Godot’s Jacob Harkins, a friend of Guy Drew, told me that the winemaker has been crunching numbers and  believes that there are up to 40,0o0 acres suitable for vinifera in the Cortez/McElmo area. Think about it: that’s a potential of four times the current state-wide acreage. Once there were apple trees, but when the juice processing plant closed some time in the distant past, growers stopped maintaining the orchards. Just like the Palisade area with its abundant orchards is hospitable to grapes, so is this part of Colorado.

Guy Drew Vineyards has a new tasting room at Mesa Indian Trading Company & Gallery (which locals call “The Pottery”) on US Highway 160 just outside of Cortez. At this time of year, it is open Tuesdays through Saturdays from 1:00 to 6:00 p.m. There is also a tasting room at the winery, where visitors are likely to meet Guy, Ruth or both. The address is 19891 Road G, which is about 1 mil southwest of town. Take l160/491 to the first traffic light and turn right. FoMoInfo, call 970-565-9211.

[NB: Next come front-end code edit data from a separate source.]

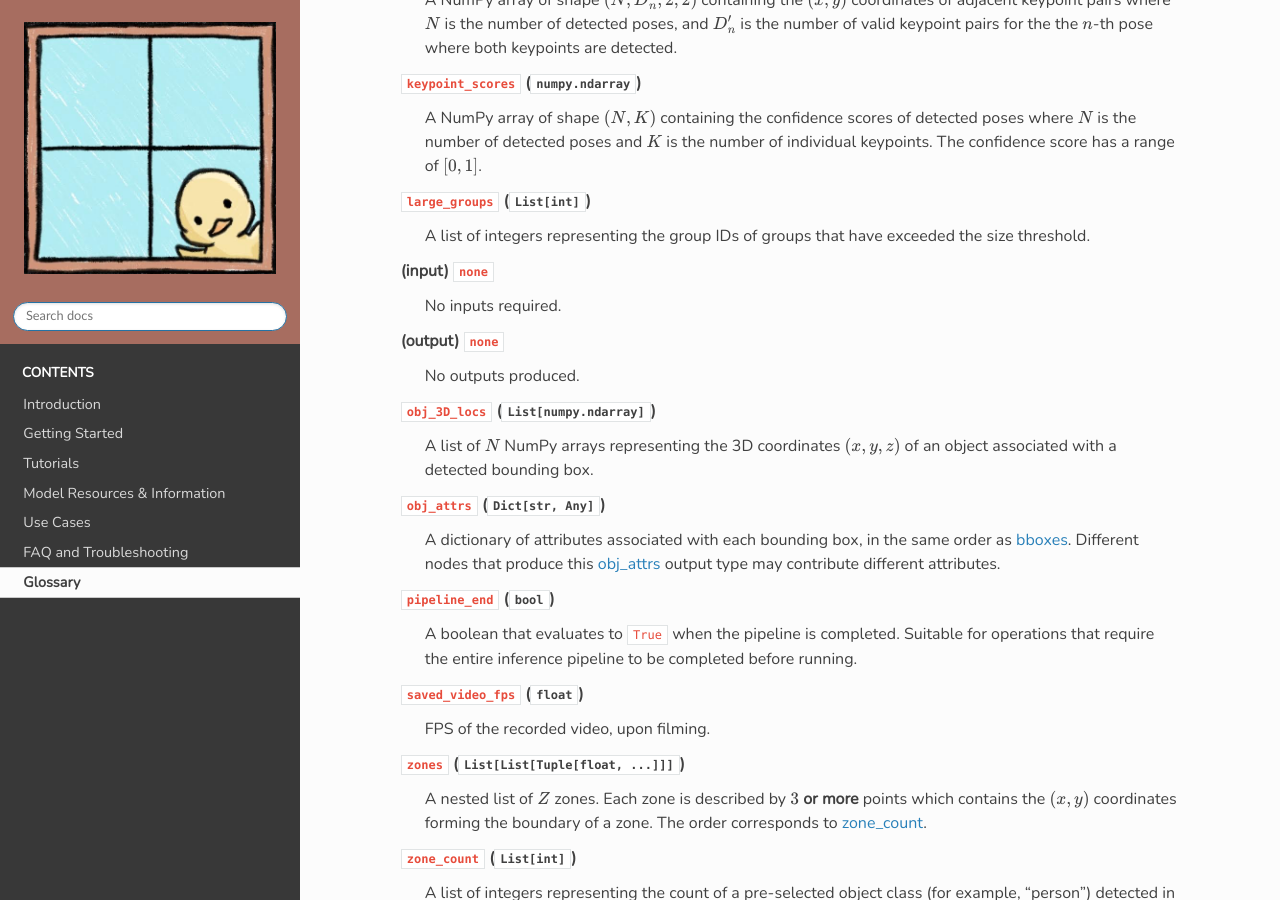
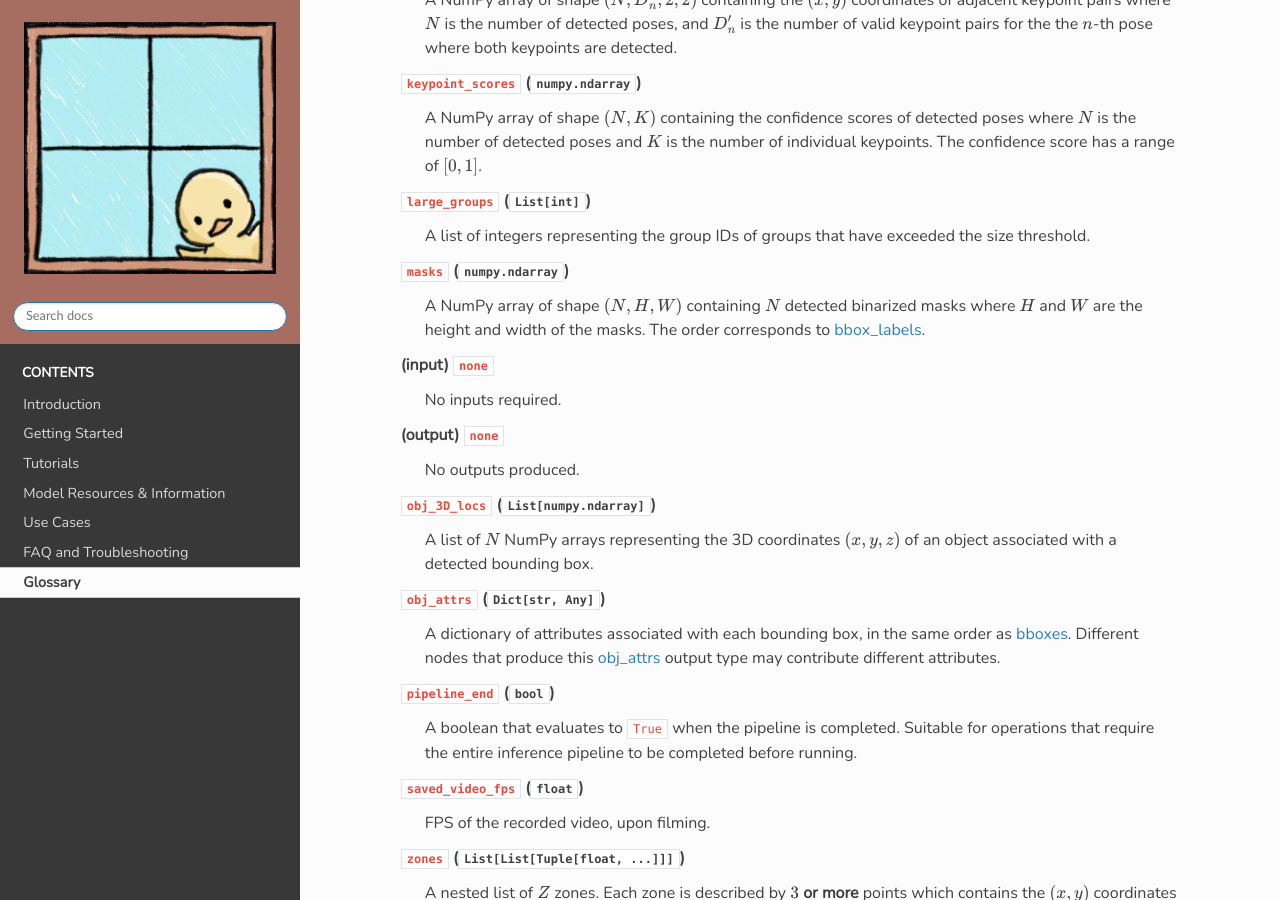
Before and after one commit to aisingapore/PeekingDuck, a Sphinx documentation site: the page built from docs/source/glossary.rst, in a window 1280 px wide and 900 px high, scrolled down 1528 px. Built offline with Sphinx 7.4.7 and the Read the Docs theme 2.0.0, drawn with Linux system fonts in a browser that asks for light colours.

Commit message:
docs: update glossary, data_type and instance_segmentation.rst

```diff
--- a/docs/source/glossary.rst
+++ b/docs/source/glossary.rst
@@ -61,6 +61,9 @@ types when working with custom nodes.
    |large_groups|
       |large_groups_def|
 
+   |masks|
+      |masks_def|
+
    (input) |none|
       |none_input_def|
 
--- a/docs/source/include/data_type.rst
+++ b/docs/source/include/data_type.rst
@@ -177,9 +177,9 @@
 .. |large_groups_def| replace:: A list of integers representing the group IDs of
    groups that have exceeded the size threshold.
 
-.. |masks_def| replace:: A NumPy array of shape :math:`(N, height, width)`
-   containing the binarized masks of N detected instances. The order corresponds
-   to :term:`bbox_labels`.
+.. |masks_def| replace:: A NumPy array of shape :math:`(N, H, W)` containing
+   :math:`N` detected binarized masks where :math:`H` and :math:`W` are the
+   height and width of the masks. The order corresponds to :term:`bbox_labels`.
 
 .. |none_input_def| replace:: No inputs required.
 
```
Also changed, not shown: docs/source/resources/01e_instance_segmentation.rst (+9 -10 lines).
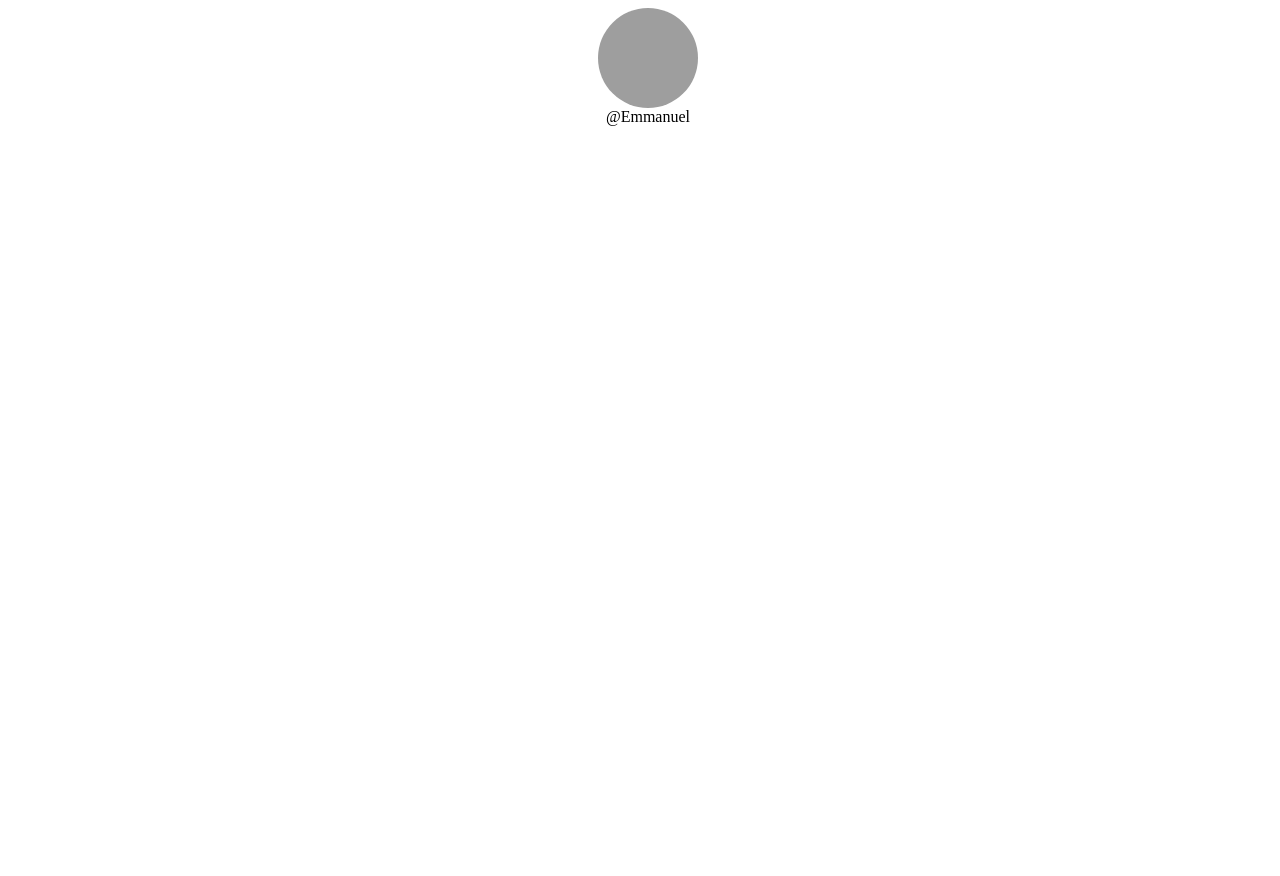
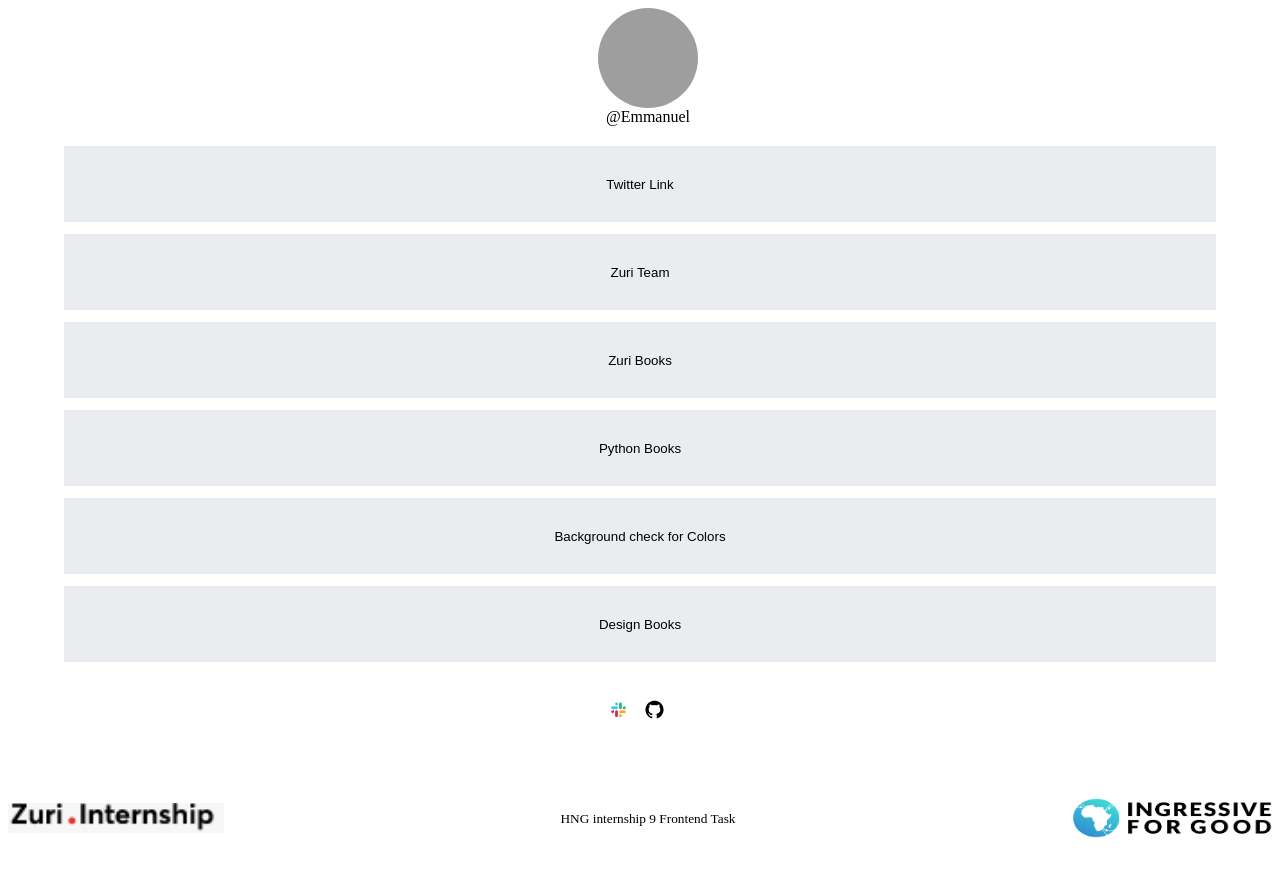
Before and after one commit to Emmydon1989/HNG-Stage-1-task, a React (Create React App) app: page / in a window 1280 px wide. Before the commit the page ends 800 px from the top, so only its background shows below. Built offline with nearby package versions, Linux system fonts and the light colour scheme; grey boxes are pictures that could not be loaded.

Commit message:
main body

```diff
--- a/src/App.js
+++ b/src/App.js
@@ -10,6 +10,21 @@ function App() {
      <div id='slackName'>@Emmanuel</div>
       </div>
 
+      <div className='container'>
+
+      <a href='https://twitter.com/ezeemmachukwu'><button className='twitter' id="links">Twitter Link</button></a>
+       <a href='https://training.zuri.team/'><button className='zuri' id="links">Zuri Team</button> </a>
+       <a href='https://books.zuri.team/'><button className='books' id ="links">Zuri Books</button></a>
+       <a href='https://books.zuri.team/python-for-beginners?ref_id=%3Cyourslackname%3E'><button className='python' id="links">Python Books</button></a>
+       <a href='https://background.zuri.team/'><button className='colors' id='links'>Background check for Colors</button></a>
+       <a href='https://books.zuri.team/design-rules'><button className='design' id ="links">Design Books</button></a>
+       <img src='logo3.PNG' className='hnglogo3'></img>
+     </div>
+      <footer>
+        <img src='zuri.PNG' className='logo1'></img>
+        <div><small>HNG internship 9 Frontend Task</small></div>
+        <img src='ingressive.png' className='logo2'></img>
+      </footer>
 
     </div>
   );
```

SmileWink-emoticonAnd if you are of a mind to visit Sutcliffe Vineyards too, the winery and tasting room are at 12174 Road G. FoMoInfo, call 970-565-0825. Just don’t tell either that you visited the other.